PROMPT:
Your task is to write out all of the records once more, exactly.

DATA LISTING:
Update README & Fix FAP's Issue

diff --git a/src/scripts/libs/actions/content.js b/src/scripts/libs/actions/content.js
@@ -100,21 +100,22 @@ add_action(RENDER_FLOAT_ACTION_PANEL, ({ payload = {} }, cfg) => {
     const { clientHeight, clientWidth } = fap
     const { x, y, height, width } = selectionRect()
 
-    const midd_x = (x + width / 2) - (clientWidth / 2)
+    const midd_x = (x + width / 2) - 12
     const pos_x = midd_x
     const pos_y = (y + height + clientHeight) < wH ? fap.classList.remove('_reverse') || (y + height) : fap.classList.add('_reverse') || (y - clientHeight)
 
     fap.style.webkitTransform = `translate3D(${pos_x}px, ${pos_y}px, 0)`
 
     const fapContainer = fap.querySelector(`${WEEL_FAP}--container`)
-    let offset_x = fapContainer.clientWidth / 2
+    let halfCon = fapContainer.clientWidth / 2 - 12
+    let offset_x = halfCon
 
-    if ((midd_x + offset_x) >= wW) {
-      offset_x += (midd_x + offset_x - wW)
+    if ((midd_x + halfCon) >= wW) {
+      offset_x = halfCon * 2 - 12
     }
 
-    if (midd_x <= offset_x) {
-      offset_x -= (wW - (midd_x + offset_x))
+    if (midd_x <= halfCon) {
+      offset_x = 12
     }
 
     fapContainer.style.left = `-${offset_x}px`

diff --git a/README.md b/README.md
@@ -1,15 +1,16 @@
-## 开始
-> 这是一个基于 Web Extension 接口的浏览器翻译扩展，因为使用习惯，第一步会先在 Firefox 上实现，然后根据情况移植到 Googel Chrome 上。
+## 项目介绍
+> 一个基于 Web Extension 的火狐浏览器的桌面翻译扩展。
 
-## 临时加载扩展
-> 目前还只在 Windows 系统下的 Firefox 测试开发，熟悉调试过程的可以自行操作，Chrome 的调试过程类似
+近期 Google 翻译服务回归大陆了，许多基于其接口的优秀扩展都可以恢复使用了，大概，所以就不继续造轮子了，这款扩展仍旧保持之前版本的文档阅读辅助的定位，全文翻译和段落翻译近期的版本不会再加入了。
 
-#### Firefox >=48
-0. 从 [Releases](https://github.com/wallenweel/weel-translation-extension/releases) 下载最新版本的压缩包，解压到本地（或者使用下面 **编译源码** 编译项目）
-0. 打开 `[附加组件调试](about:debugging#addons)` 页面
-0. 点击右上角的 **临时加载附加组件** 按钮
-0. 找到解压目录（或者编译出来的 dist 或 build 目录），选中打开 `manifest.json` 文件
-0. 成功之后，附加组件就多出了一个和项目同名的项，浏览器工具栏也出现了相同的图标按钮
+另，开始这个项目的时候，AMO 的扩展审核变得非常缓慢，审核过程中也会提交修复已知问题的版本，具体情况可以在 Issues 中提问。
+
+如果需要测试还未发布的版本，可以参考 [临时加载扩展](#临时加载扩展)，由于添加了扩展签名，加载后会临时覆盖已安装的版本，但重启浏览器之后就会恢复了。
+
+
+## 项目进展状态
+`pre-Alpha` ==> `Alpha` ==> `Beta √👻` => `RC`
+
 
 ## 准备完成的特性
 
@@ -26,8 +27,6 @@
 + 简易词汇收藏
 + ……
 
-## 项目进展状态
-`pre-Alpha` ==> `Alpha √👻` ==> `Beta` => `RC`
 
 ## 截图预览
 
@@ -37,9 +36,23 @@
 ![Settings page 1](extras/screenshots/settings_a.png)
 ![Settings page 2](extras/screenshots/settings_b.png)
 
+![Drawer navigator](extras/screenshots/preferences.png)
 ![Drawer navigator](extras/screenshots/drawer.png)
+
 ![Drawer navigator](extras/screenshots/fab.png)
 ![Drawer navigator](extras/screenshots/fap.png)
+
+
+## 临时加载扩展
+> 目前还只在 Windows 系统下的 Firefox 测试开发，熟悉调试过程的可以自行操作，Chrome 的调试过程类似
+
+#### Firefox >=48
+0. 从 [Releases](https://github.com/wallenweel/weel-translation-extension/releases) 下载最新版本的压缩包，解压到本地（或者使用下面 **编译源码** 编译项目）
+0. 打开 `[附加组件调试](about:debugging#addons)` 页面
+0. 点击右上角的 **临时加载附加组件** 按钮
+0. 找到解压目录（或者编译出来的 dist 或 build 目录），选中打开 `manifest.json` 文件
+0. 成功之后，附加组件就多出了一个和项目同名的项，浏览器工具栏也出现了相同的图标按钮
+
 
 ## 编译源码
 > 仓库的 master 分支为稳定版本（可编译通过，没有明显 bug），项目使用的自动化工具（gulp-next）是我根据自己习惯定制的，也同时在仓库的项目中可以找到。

TASK ANSWER:
Update README & Fix FAP's Issue

diff --git a/src/scripts/libs/actions/content.js b/src/scripts/libs/actions/content.js
@@ -100,21 +100,22 @@ add_action(RENDER_FLOAT_ACTION_PANEL, ({ payload = {} }, cfg) => {
     const { clientHeight, clientWidth } = fap
     const { x, y, height, width } = selectionRect()
 
-    const midd_x = (x + width / 2) - (clientWidth / 2)
+    const midd_x = (x + width / 2) - 12
     const pos_x = midd_x
     const pos_y = (y + height + clientHeight) < wH ? fap.classList.remove('_reverse') || (y + height) : fap.classList.add('_reverse') || (y - clientHeight)
 
     fap.style.webkitTransform = `translate3D(${pos_x}px, ${pos_y}px, 0)`
 
     const fapContainer = fap.querySelector(`${WEEL_FAP}--container`)
-    let offset_x = fapContainer.clientWidth / 2
+    let halfCon = fapContainer.clientWidth / 2 - 12
+    let offset_x = halfCon
 
-    if ((midd_x + offset_x) >= wW) {
-      offset_x += (midd_x + offset_x - wW)
+    if ((midd_x + halfCon) >= wW) {
+      offset_x = halfCon * 2 - 12
     }
 
-    if (midd_x <= offset_x) {
-      offset_x -= (wW - (midd_x + offset_x))
+    if (midd_x <= halfCon) {
+      offset_x = 12
     }
 
     fapContainer.style.left = `-${offset_x}px`

diff --git a/README.md b/README.md
@@ -1,15 +1,16 @@
-## 开始
-> 这是一个基于 Web Extension 接口的浏览器翻译扩展，因为使用习惯，第一步会先在 Firefox 上实现，然后根据情况移植到 Googel Chrome 上。
+## 项目介绍
+> 一个基于 Web Extension 的火狐浏览器的桌面翻译扩展。
 
-## 临时加载扩展
-> 目前还只在 Windows 系统下的 Firefox 测试开发，熟悉调试过程的可以自行操作，Chrome 的调试过程类似
+近期 Google 翻译服务回归大陆了，许多基于其接口的优秀扩展都可以恢复使用了，大概，所以就不继续造轮子了，这款扩展仍旧保持之前版本的文档阅读辅助的定位，全文翻译和段落翻译近期的版本不会再加入了。
 
-#### Firefox >=48
-0. 从 [Releases](https://github.com/wallenweel/weel-translation-extension/releases) 下载最新版本的压缩包，解压到本地（或者使用下面 **编译源码** 编译项目）
-0. 打开 `[附加组件调试](about:debugging#addons)` 页面
-0. 点击右上角的 **临时加载附加组件** 按钮
-0. 找到解压目录（或者编译出来的 dist 或 build 目录），选中打开 `manifest.json` 文件
-0. 成功之后，附加组件就多出了一个和项目同名的项，浏览器工具栏也出现了相同的图标按钮
+另，开始这个项目的时候，AMO 的扩展审核变得非常缓慢，审核过程中也会提交修复已知问题的版本，具体情况可以在 Issues 中提问。
+
+如果需要测试还未发布的版本，可以参考 [临时加载扩展](#临时加载扩展)，由于添加了扩展签名，加载后会临时覆盖已安装的版本，但重启浏览器之后就会恢复了。
+
+
+## 项目进展状态
+`pre-Alpha` ==> `Alpha` ==> `Beta √👻` => `RC`
+
 
 ## 准备完成的特性
 
@@ -26,8 +27,6 @@
 + 简易词汇收藏
 + ……
 
-## 项目进展状态
-`pre-Alpha` ==> `Alpha √👻` ==> `Beta` => `RC`
 
 ## 截图预览
 
@@ -37,9 +36,23 @@
 ![Settings page 1](extras/screenshots/settings_a.png)
 ![Settings page 2](extras/screenshots/settings_b.png)
 
+![Drawer navigator](extras/screenshots/preferences.png)
 ![Drawer navigator](extras/screenshots/drawer.png)
+
 ![Drawer navigator](extras/screenshots/fab.png)
 ![Drawer navigator](extras/screenshots/fap.png)
+
+
+## 临时加载扩展
+> 目前还只在 Windows 系统下的 Firefox 测试开发，熟悉调试过程的可以自行操作，Chrome 的调试过程类似
+
+#### Firefox >=48
+0. 从 [Releases](https://github.com/wallenweel/weel-translation-extension/releases) 下载最新版本的压缩包，解压到本地（或者使用下面 **编译源码** 编译项目）
+0. 打开 `[附加组件调试](about:debugging#addons)` 页面
+0. 点击右上角的 **临时加载附加组件** 按钮
+0. 找到解压目录（或者编译出来的 dist 或 build 目录），选中打开 `manifest.json` 文件
+0. 成功之后，附加组件就多出了一个和项目同名的项，浏览器工具栏也出现了相同的图标按钮
+
 
 ## 编译源码
 > 仓库的 master 分支为稳定版本（可编译通过，没有明显 bug），项目使用的自动化工具（gulp-next）是我根据自己习惯定制的，也同时在仓库的项目中可以找到。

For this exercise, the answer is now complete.